Each political season, a variety of agencies initiate surveys and polls to gauge public opinion regarding how and why people vote. This season, CallFire sought to better understand political communication trends by administering a survey of our own. Seeking to understand how voters prefer to be contacted and what compels them to vote, CallFire’s polls produced some interesting results.

Preferred Ways to Reach Voters

While the majority of Americans (54%) say they think social media is the best way for a political campaign to reach voters, less than one in four (24%) say they have ever actually been contacted by a campaign through social platforms. Nearly one in five people (19%) said text is the best way to reach voters, but only 10% have been contacted via SMS. This indicates an opportunity for candidates to utilize social tools and mobile communication to engage with constituents.

What Factors Influence Voters Most?

The single factor that most influences voters is their feeling about a particular candidate. After that, many are more influenced by a sense of duty and obligation than they are by particular issues. Nearly three in five Americans (59%) say a feeling of civic duty influences their decision to show up and vote while less than one in two (49%) said they do so because of an issue that affects them personally.


What Influences a Candidate's Approval Rating?

Eighty-one percent of voters base their approval of a candidate on his beliefs and political platform. This is interesting, considering the statistics above, which indicate that more vote out of a sense of obligation than with respect to particular issues. Toeing the party line seems to be the strongest factor impacting a candidate’s approval ratings, with 47% of voters saying the party with which the candidate is aligned is one of the top attributes impacting their impression of the candidate, over their political backers (27%), their elocution (23%), and factors like age (2%) and gender (1%).

Wrap Up

Since voters indicate that they are swayed by their feelings about the party and/or candidate, it makes sense that many of them embrace engagement via more personal mediums. Social media and SMS texting are comparatively intimate methods of communicating, yet it seems that most political campaigns have yet to catch up to this growing demand. It would serve both candidates and voters for political organizers to relay information through social networks and mobile technologies.
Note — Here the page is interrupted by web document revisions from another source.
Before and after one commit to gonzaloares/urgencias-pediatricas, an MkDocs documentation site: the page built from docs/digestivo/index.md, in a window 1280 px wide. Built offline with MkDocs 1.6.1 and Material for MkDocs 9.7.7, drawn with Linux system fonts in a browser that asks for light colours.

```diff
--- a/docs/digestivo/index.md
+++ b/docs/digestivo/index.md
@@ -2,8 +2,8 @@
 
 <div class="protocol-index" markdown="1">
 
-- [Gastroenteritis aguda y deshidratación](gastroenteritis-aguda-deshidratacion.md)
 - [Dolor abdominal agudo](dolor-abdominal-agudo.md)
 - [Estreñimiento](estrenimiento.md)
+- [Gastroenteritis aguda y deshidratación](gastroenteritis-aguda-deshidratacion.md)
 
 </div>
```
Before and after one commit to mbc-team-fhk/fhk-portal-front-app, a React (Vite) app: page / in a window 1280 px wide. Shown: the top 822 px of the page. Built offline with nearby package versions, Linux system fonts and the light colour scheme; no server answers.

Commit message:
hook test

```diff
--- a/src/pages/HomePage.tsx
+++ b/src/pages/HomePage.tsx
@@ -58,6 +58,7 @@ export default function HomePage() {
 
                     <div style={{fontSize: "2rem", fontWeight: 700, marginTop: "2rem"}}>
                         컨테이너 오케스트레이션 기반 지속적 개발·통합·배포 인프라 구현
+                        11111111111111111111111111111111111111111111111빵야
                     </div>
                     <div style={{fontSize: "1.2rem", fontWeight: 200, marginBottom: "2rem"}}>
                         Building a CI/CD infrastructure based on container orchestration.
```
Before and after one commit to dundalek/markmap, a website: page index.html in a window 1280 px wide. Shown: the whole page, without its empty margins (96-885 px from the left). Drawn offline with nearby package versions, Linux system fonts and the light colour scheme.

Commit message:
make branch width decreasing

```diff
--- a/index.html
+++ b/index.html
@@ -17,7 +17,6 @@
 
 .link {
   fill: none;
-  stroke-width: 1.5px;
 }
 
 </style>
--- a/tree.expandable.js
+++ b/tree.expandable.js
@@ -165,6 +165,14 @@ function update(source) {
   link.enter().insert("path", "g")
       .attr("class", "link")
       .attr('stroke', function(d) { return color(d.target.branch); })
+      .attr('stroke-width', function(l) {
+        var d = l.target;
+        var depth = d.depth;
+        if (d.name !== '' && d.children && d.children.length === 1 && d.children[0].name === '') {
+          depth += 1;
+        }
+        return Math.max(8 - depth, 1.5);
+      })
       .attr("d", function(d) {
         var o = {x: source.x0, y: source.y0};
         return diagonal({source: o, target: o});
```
Letting voters know who the candidate is and what s/he stands for — and doing so through preferred channels — is prone to improve voter turnout.

Note: The survey was conducted between October 15-20 on the CallFire platform and there were just under 500 respondents, adults ages 18 and older.